The papers must be completed to fulfill academic requirements. For example, they may be research papers submitted to fulfill course work, or they may be a portion or adaptation of a portion of a thesis or dissertation. The entrant must be prepared to provide the name and contact information of the professor, instructor, or reader for which the paper was done, and the title of the course. This need not accompany the paper.

The paper must be in English and must be documented in a style selected by the author. Papers must not exceed 7500 words. Bibliography and reference footnotes are not counted in the 7500 word limit. Textual or explanatory footnotes or asterisked remarks are counted in the 7500 word limit and cannot be used to circumvent that limit.

The entrant must submit four unbound copies of the paper. Each copy must have a cover sheet that states the entrant's name, address, telephone number, e-mail address, school and academic status, and title of paper. Each paper must also have a title page containing only the title that appeared on the cover page. This facilitates blind judging of the papers.

Papers which have been previously presented at academic symposia or entered in other competitions remain eligible for the Ristow Prize.

Papers must not, however, have been published, selected for publication, or in contention for publication at the time of entry into the Ristow Prize competition. Serious copyright implications make this necessary. This criterion is not circumvented by a change of title and/or wording to what is essentially the same article that has appeared in another publication. Any circumstance which renders publication of the winning paper in The Portolan impossible will void the selection of that paper as the winning entry.


Judging is performed by three persons with suitable background in the history of cartography. They are often drawn from the membership of the Washington Map Society, and they have included some of the most learned academics, archivists, and collectors of our time. The identity of the judges is not made public.

There are three broad criteria used to judge Ristow Prize entries:
      • importance of research (e.g., originality, sources used)
      • quality of research (e.g., accuracy, source reliability)
      • writing quality (e.g., clarity, organization, and command of cartographic terms)

Each judge works independently to evaluate each paper. It is not a consultative process. Their results are reported to the Ristow Prize chair, who collates them. This collation, and not the opinion of the Ristow Prize Chair, determines the recipient of the Ristow Prize and the designation(s) of Honorable Mention, if any.

Judging is done as quickly as is practical. Papers cannot be sent to the judges sooner than a month after the postmark deadline to ensure that all overseas entries have been received. One or more judges may be traveling or performing research of their own during the summer months. For that reason, results are seldom forthcoming until the middle of the fall semester.

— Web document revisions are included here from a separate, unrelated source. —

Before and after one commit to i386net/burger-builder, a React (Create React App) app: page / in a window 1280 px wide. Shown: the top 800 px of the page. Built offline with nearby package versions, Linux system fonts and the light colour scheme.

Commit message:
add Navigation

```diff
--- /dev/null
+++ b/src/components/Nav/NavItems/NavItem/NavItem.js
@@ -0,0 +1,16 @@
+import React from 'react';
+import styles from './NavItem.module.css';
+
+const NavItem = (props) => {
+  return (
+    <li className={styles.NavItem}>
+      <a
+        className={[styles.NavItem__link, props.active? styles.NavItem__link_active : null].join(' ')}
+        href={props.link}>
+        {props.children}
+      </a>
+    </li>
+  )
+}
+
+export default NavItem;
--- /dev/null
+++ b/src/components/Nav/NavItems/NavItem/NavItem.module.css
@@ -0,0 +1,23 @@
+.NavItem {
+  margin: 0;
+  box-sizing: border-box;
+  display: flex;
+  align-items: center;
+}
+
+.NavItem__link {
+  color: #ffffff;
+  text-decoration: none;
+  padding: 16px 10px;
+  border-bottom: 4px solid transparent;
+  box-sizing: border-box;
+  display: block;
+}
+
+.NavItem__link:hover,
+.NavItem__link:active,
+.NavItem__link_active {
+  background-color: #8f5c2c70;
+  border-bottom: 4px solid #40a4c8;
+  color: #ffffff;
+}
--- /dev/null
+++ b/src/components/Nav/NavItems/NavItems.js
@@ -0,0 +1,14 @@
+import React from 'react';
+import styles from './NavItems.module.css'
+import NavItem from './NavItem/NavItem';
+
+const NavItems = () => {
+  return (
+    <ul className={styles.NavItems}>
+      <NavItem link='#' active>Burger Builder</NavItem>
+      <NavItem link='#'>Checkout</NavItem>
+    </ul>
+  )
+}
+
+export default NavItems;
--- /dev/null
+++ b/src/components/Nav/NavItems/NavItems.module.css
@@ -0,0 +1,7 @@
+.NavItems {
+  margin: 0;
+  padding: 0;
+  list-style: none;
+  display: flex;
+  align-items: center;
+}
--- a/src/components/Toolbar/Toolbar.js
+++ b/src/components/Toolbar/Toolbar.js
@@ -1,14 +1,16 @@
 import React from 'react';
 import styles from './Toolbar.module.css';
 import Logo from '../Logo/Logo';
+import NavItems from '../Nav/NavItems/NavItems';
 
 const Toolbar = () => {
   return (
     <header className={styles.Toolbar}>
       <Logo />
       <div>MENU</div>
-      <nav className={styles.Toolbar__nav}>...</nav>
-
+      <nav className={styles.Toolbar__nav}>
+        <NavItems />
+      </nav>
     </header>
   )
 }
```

Papers must be postmarked not later than 1 June of each year and mailed to Dr. Evelyn Edson, Ristow Prize Chair, 268 Springtree Lane, Scottsville VA 24590-9511, USA.


When a paper is published, The Portolan may carry a brief (half page) profile of the author, for which biographic information and a recent photo will be requested.

Publication in The Portolan places the winning paper in some of the top academic and intellectual institutions in the world. The Portolan is available at the Library of Congress, British Library, Bibliothèque nationale, and several other national libraries. It is on the shelves of libraries at Harvard, Yale, Brown, Cornell, Oxford, Trinity Dublin, and other outstanding universities. It appears at prestigious private institutions such as the Huntington Library, Newberry Library, and New York Public Library. A complete list of institutional recipients can be found elsewhere on this web site.


Questions may be directed to the chair at or the above address.